Data provided Start Marker

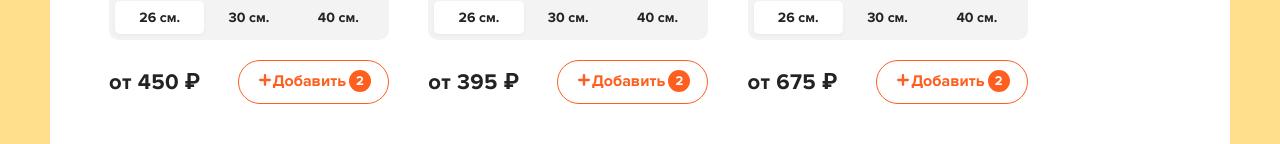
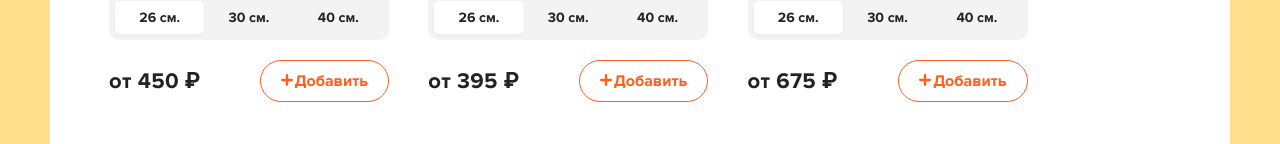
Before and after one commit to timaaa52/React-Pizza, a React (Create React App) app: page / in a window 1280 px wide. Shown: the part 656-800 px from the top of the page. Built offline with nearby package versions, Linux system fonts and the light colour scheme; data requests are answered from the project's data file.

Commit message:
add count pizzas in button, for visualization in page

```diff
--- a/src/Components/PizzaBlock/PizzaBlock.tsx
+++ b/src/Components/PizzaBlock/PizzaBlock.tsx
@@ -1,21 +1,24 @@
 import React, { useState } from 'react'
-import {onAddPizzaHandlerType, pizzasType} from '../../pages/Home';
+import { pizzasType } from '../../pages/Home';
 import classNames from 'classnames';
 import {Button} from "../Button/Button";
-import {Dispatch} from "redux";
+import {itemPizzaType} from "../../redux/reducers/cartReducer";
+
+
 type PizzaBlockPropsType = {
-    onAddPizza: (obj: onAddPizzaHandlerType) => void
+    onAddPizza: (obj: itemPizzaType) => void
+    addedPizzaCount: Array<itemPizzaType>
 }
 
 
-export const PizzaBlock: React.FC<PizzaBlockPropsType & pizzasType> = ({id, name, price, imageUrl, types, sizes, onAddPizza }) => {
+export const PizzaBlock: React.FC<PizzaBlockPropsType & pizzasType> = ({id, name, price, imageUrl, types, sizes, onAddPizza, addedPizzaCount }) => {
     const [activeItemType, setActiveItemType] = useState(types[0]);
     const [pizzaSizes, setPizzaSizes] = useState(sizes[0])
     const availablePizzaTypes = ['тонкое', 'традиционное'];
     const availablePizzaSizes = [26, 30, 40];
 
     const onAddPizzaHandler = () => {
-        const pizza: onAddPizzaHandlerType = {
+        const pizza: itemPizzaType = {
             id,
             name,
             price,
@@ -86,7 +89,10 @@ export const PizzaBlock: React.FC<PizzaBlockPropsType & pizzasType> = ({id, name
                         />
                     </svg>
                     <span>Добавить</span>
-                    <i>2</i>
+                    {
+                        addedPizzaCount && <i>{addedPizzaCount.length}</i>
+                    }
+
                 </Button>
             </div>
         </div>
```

Data provided End Marker

Please set down each line of the data above exactly as written, without the pictures.

Before and after one commit to timaaa52/React-Pizza, a React (Create React App) app: page / in a window 1280 px wide. Shown: the part 656-800 px from the top of the page. Built offline with nearby package versions, Linux system fonts and the light colour scheme; data requests are answered from the project's data file.

Commit message:
add count pizzas in button, for visualization in page

```diff
--- a/src/Components/PizzaBlock/PizzaBlock.tsx
+++ b/src/Components/PizzaBlock/PizzaBlock.tsx
@@ -1,21 +1,24 @@
 import React, { useState } from 'react'
-import {onAddPizzaHandlerType, pizzasType} from '../../pages/Home';
+import { pizzasType } from '../../pages/Home';
 import classNames from 'classnames';
 import {Button} from "../Button/Button";
-import {Dispatch} from "redux";
+import {itemPizzaType} from "../../redux/reducers/cartReducer";
+
+
 type PizzaBlockPropsType = {
-    onAddPizza: (obj: onAddPizzaHandlerType) => void
+    onAddPizza: (obj: itemPizzaType) => void
+    addedPizzaCount: Array<itemPizzaType>
 }
 
 
-export const PizzaBlock: React.FC<PizzaBlockPropsType & pizzasType> = ({id, name, price, imageUrl, types, sizes, onAddPizza }) => {
+export const PizzaBlock: React.FC<PizzaBlockPropsType & pizzasType> = ({id, name, price, imageUrl, types, sizes, onAddPizza, addedPizzaCount }) => {
     const [activeItemType, setActiveItemType] = useState(types[0]);
     const [pizzaSizes, setPizzaSizes] = useState(sizes[0])
     const availablePizzaTypes = ['тонкое', 'традиционное'];
     const availablePizzaSizes = [26, 30, 40];
 
     const onAddPizzaHandler = () => {
-        const pizza: onAddPizzaHandlerType = {
+        const pizza: itemPizzaType = {
             id,
             name,
             price,
@@ -86,7 +89,10 @@ export const PizzaBlock: React.FC<PizzaBlockPropsType & pizzasType> = ({id, name
                         />
                     </svg>
                     <span>Добавить</span>
-                    <i>2</i>
+                    {
+                        addedPizzaCount && <i>{addedPizzaCount.length}</i>
+                    }
+
                 </Button>
             </div>
         </div>
```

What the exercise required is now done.